Questions from a Ewe has a lot of good questions to ask Pope Francis:
Dear Pope Francis, I’m really confused.Because I read the very same day in the news
With abusive priests they claim their arms only reach the Vatican wallBut with the American nuns, suddenly across the ocean, those same arms can sprawl?
And then she offers the Holy Father some advice:
If you can’t control the priests then you don’t control nuns.If you want to control your daughters, please, first control your felonious, abusive sons.
For National Catholic Reporter, Jamie Manson calls on Catholics to face the facts: Pope Francis stands behind the ongoing hierarchical vendetta against American nuns. She concludes,
Like most popes before him, Francis sees the church as a prophetic voice to the outside world but is far less enthusiastic about the prophetic voices that cry out for justice inside the church. As he told the International Union of Superiors General last May, women religious should put themselves "in an attitude of adoration and service" and find their "filial expression in fidelity to the magisterium." It is an "absurd dichotomy," he said, to think "of following Jesus outside of the church, of loving Jesus without loving the church."
Pope Francis believes women religious should continue to do the work of the church while remaining obedient to the voice of the Roman Catholic hierarchy.
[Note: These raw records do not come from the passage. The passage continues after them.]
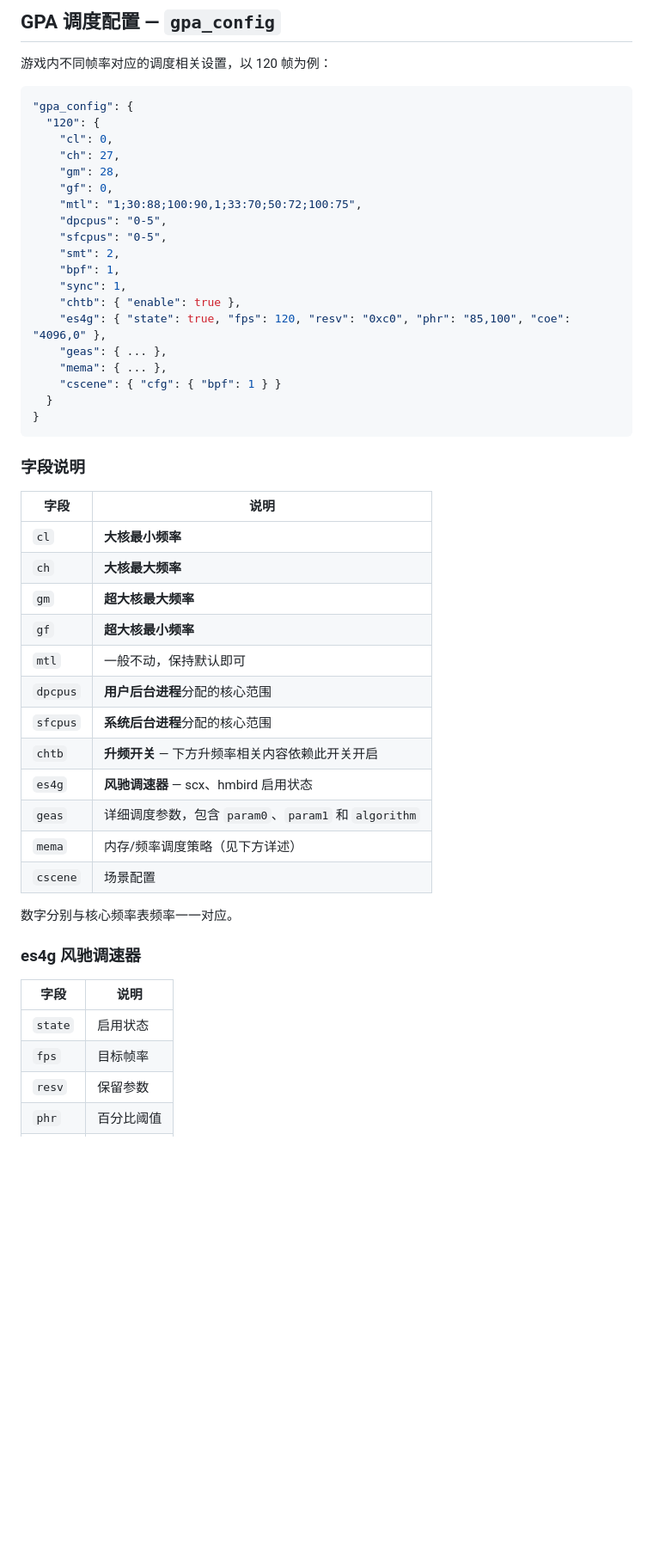
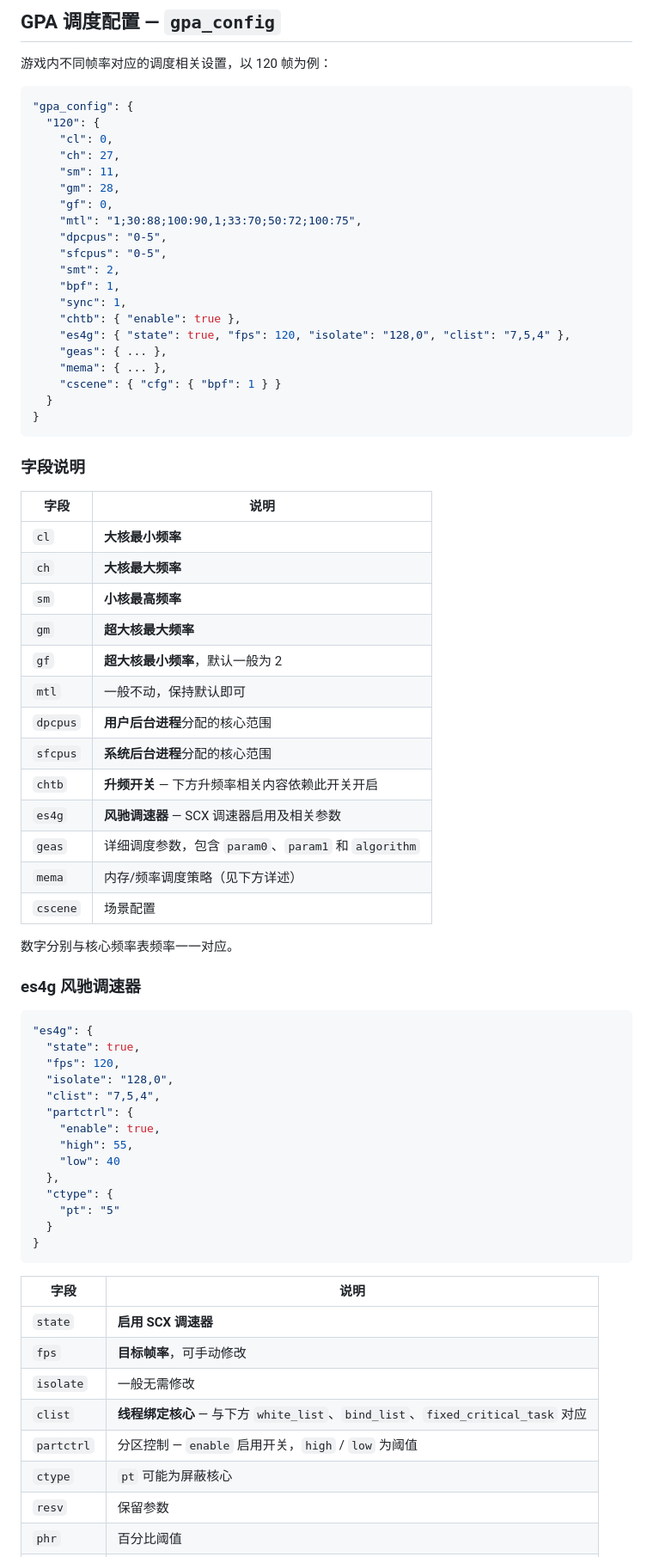
Before and after one commit to Yunnijian/Oplus_RemoteConfig_Override, a Markdown page: 欧加云控配置解析.md, the part around one of its changes. Shown at 86% size. Rendered like a GitHub page; blank space fills up the shorter version.

````diff
--- a/欧加云控配置解析.md
+++ b/欧加云控配置解析.md
@@ -168,6 +180,7 @@ IO 调速器配置。
   "120": {
     "cl": 0,
     "ch": 27,
+    "sm": 11,
     "gm": 28,
     "gf": 0,
     "mtl": "1;30:88;100:90,1;33:70;50:72;100:75",
@@ -177,7 +190,7 @@ IO 调速器配置。
     "bpf": 1,
     "sync": 1,
     "chtb": { "enable": true },
-    "es4g": { "state": true, "fps": 120, "resv": "0xc0", "phr": "85,100", "coe": "4096,0" },
+    "es4g": { "state": true, "fps": 120, "isolate": "128,0", "clist": "7,5,4" },
     "geas": { ... },
     "mema": { ... },
     "cscene": { "cfg": { "bpf": 1 } }
@@ -191,13 +204,14 @@ IO 调速器配置。
 |------|------|
 | `cl` | **大核最小频率** |
 | `ch` | **大核最大频率** |
+| `sm` | **小核最高频率** |
 | `gm` | **超大核最大频率** |
-| `gf` | **超大核最小频率** |
+| `gf` | **超大核最小频率**，默认一般为 2 |
 | `mtl` | 一般不动，保持默认即可 |
 | `dpcpus` | **用户后台进程**分配的核心范围 |
 | `sfcpus` | **系统后台进程**分配的核心范围 |
 | `chtb` | **升频开关** — 下方升频率相关内容依赖此开关开启 |
-| `es4g` | **风驰调速器** — scx、hmbird 启用状态 |
+| `es4g` | **风驰调速器** — SCX 调速器启用及相关参数 |
 | `geas` | 详细调度参数，包含 `param0`、`param1` 和 `algorithm` |
 | `mema` | 内存/频率调度策略（见下方详述） |
 | `cscene` | 场景配置 |
@@ -206,10 +220,31 @@ IO 调速器配置。
 
 ### es4g 风驰调速器
 
+```json
+"es4g": {
+  "state": true,
+  "fps": 120,
+  "isolate": "128,0",
+  "clist": "7,5,4",
+  "partctrl": {
+    "enable": true,
+    "high": 55,
+    "low": 40
+  },
+  "ctype": {
+    "pt": "5"
+  }
+}
+```
+
 | 字段 | 说明 |
 |------|------|
-| `state` | 启用状态 |
-| `fps` | 目标帧率 |
+| `state` | **启用 SCX 调速器** |
+| `fps` | **目标帧率**，可手动修改 |
+| `isolate` | 一般无需修改 |
+| `clist` | **线程绑定核心** — 与下方 `white_list`、`bind_list`、`fixed_critical_task` 对应 |
+| `partctrl` | 分区控制 — `enable` 启用开关，`high` / `low` 为阈值 |
+| `ctype` | `pt` 可能为屏蔽核心 |
 | `resv` | 保留参数 |
 | `phr` | 百分比阈值 |
 | `coe` | 系数 |
````
Also changed, not shown: other parts of 欧加云控配置解析.md (+97 -13 lines).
Women religious, on the other hand, believe their work and their faith demand that they remain radically obedient first and foremost to the voice of God.
What may appear to be a conflict over feminism, culture wars and conscious evolution is, ultimately, a cosmic struggle over whose voice the sisters choose to follow.
At Enlightened Catholicism, Colleen Baker takes a close look at the warped ecclesiology that underlies the abuse crisis in the Catholic church:
Clerical abuse is part of the clerical tradition because, and here comes the accountability issue, the clerical caste is way way more important to the Institutional Roman Catholic Church than its laity. This is why the laity and our children always come last when it comes to accountability. We don't count in the sacramental scheme in which Grace, the fuel to propel us to heaven, is a virtual monopoly of the priesthood. It is on this system that the Church is now founded. Priests count. Laity pay.
Robert Reich writes at Salon that right-wing policies are quite literally killing women:
The data tell the story: A study by the Roosevelt Institute shows that U.S. states with high poverty rates have maternal death rates 77 percent higher than states with lower levels of poverty. Women with no health insurance are four times more likely to die during pregnancy or in childbirth than women who are insured.
For The American Prospect, Gabriel Arana asks why the liberal media are so unbearably white:
Nearly 40 percent of the country is non-white and/or Hispanic, but the number of minorities at the outlets included in this article's tally—most of them self-identified as liberal or progressive—hovers around 10 percent. The Washington Monthly can boast 20 percent, but that's because it only has nine staffers in total, two of whom belong to minority groups. Dissent, like the Prospect, has one. Given the broad commitment to diversity in our corner of the publishing world, why is the track record so poor?